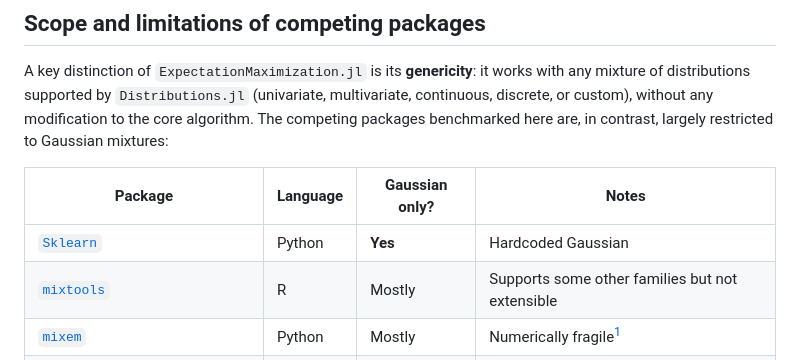
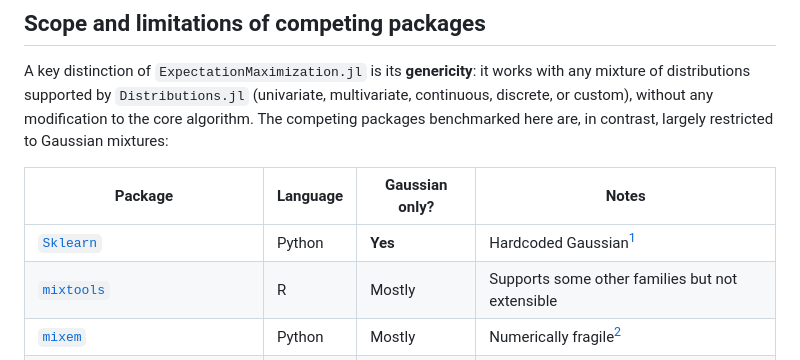
Before and after one commit to dmetivie/ExpectationMaximization.jl, a Markdown page: docs/src/benchmarks.md, the part around the change. GitHub-like rendering.

Commit message:
readd footnote in docs

```diff
--- a/docs/src/benchmarks.md
+++ b/docs/src/benchmarks.md
@@ -9,7 +9,7 @@ A key distinction of `ExpectationMaximization.jl` is its **genericity**: it work
 
 | Package | Language | Gaussian only? | Notes |
 |---|---|---|---|
-| [`Sklearn`](https://scikit-learn.org/stable/modules/generated/sklearn.mixture.GaussianMixture.html) | Python | **Yes** | Hardcoded Gaussian |
+| [`Sklearn`](https://scikit-learn.org/stable/modules/generated/sklearn.mixture.GaussianMixture.html) | Python | **Yes** | Hardcoded Gaussian[^2] |
 | [`mixtools`](https://cran.r-project.org/web/packages/mixtools/index.html) | R | Mostly | Supports some other families but not extensible |
 | [`mixem`](https://mixem.readthedocs.io/en/latest/index.html) | Python | Mostly | Numerically fragile[^3] |
 | [`GaussianMixtures.jl`](https://github.com/davidavdav/GaussianMixtures.jl) | Julia | **Yes** | Hardcoded Gaussian |
```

The task » Your response should contain each line of the entries above that holds the string "Hardcoded".

Problem solution »
-| [`Sklearn`](https://scikit-learn.org/stable/modules/generated/sklearn.mixture.GaussianMixture.html) | Python | **Yes** | Hardcoded Gaussian |
+| [`Sklearn`](https://scikit-learn.org/stable/modules/generated/sklearn.mixture.GaussianMixture.html) | Python | **Yes** | Hardcoded Gaussian[^2] |
 | [`GaussianMixtures.jl`](https://github.com/davidavdav/GaussianMixtures.jl) | Julia | **Yes** | Hardcoded Gaussian |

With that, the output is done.